Over the last three decades, numerous radical right populist parties (RRPP) have emerged, developed, and strengthened their electoral weight in Western Europe. Yet, while several RRPP have managed to formally participate in government coalitions (such as in Italy, Austria, and Switzerland) or to informally support minority governments (such as in Denmark, and in The Netherlands) and while other RRPP have become highly visible opposition forces (such as in France, and Germany), the influence exercised by RRPP remain underexplored. It is essential to focus on their policy influence because of their electoral strength but also because they are often perceived by journalists, citizens, policy-makers as well as by researchers as a threat to democracy. As a reaction, mainstream parties tend to adopt specific strategies - such as measures of militant democracy towards RRPP.

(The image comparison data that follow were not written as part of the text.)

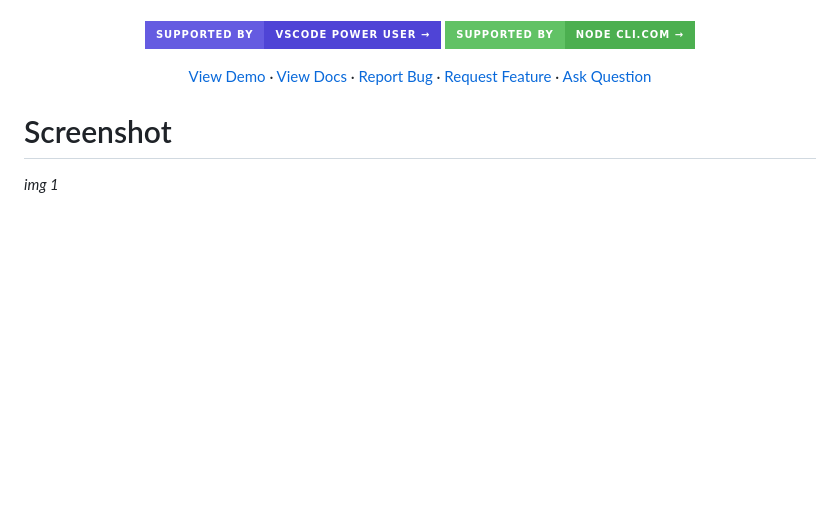
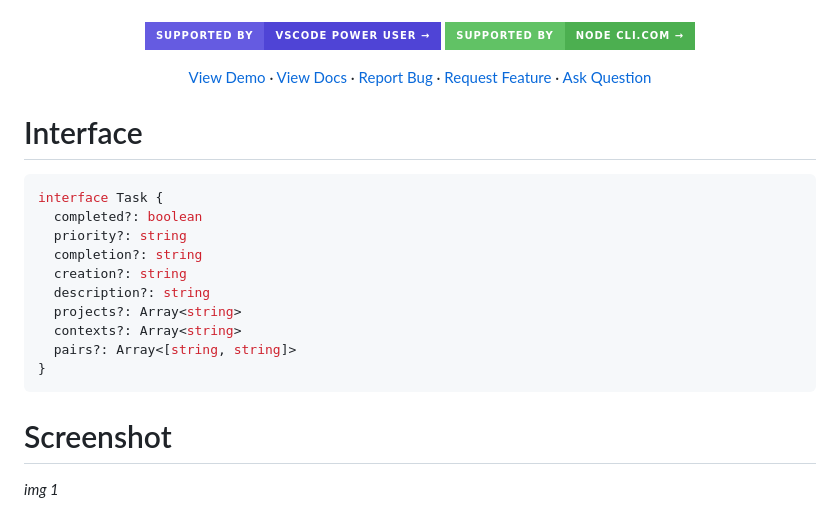
Before and after one commit to mindcrazyapps/todo-txt-stats, a Markdown page: README.md, the part around the change. GitHub-like rendering; badges without logos; blank space fills up the shorter version.

````diff
--- a/README.md
+++ b/README.md
@@ -47,6 +47,21 @@
 </p>
 
 </p>
+
+# Interface
+
+```typescript
+interface Task {
+  completed?: boolean
+  priority?: string
+  completion?: string
+  creation?: string
+  description?: string
+  projects?: Array<string>
+  contexts?: Array<string>
+  pairs?: Array<[string, string]>
+}
+```
 
 # Screenshot
 
````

The aim of this book is to contribute to theoretical and empirical research in political science by bringing together a variety of contributions about the influence of RRPP in terms of policies on their core issues. To that end, we ask under which circumstances these parties are able to do so in contemporary Western Europe. This book proposes to focus on the role played by party status. Are RRPP better able to leave their imprints when they are in power or support minority governments than when they hold opposition or outsider status in Western Europe?
Chapter 1: Introduction – Benjamin Biard and Laurent Bernhard
Chapter 2: From The Margins, But Not Marginal: Putting The German Radical Right’s Influence On Immigration Policy In A Comparative European Context – Malisa Zobel and Michael Minkenberg
Chapter 3: The Front National’s Influence On Immigration During President François Hollande’s Term – João Carvalho
Chapter 4: When Governing Is Losing Advantage: Denmark And Finland, Two Opposite Cases Of Radical Right Populist Parties Influence On Policy Making – Nathalie Blanc-Noël
Chapter 5: From Marginalization to Political Insider: The Policy Influence of the Danish People’s Party – Flemming Juul Christiansen, Mikkel Bjerregaard and Jens Peter Frølund Thomsen
Chapter 6: The Northern League (1991–2018): Thriving Without Delivering? Or Harming By Its Very Existence Southern Italy For Decades? – Christophe Bouillaud
Chapter 7: The Populist Performance Of Urban Crisis: The Policy Influence Of Radical Right Populist Parties In Leadership Of Local Government In Austria And Italy – Fred Paxton
Chapter 8: The Political Influence Of The Austrian Freedom Party – Farid Hafez and Reinhard Heinisch
Chapter 9: Populism And Democracy: The Best Foes? A Comparison Of The Policy Influence Of Radical Right Populist Parties In Switzerland, France And Belgium – Benjamin Biard
Chapter 10: Who’s To Blame: Radical Right Populist Party And Mainstream Parties’ Roles In Adoption Of Welfare Chauvinist Policies – Juliana Chueri
Chapter 11: Law and Order Populism? Assessing the Influence of Right-Wing Populist Parties on Law and Order Policies in Europe – Georg Wenzelburger and Pascal König
Chapter 12: The Radical Right In Power: A Comparative Analysis Of Their Migration Policy Influence – Philipp Lutz
Conclusion: Hans-Georg Betz and Laurent Bernhard
Benjamin Biard is a Research Fellow at the Centre de recherche et d’information socio-politiques (CRiSP) and is scientific collaborator at the Catholic University of Louvain.
Laurent Bernhard is a Postdoctoral Researcher at the Swiss Center of Expertise in the Social Sciences (FORS), which is hosted by the University of Lausanne, Switzerland.
Hans-Georg Betz is an Adjunct Professor in Political Science at the University of Zurich, Switzerland.
In a time of increasing success of Western European right-wing populist parties, this book provides a state-of-the-art assessment of their direct and indirect impact on policy-making. It’s a timely contribution that will be an inspiration for further research in Europe and elsewhere.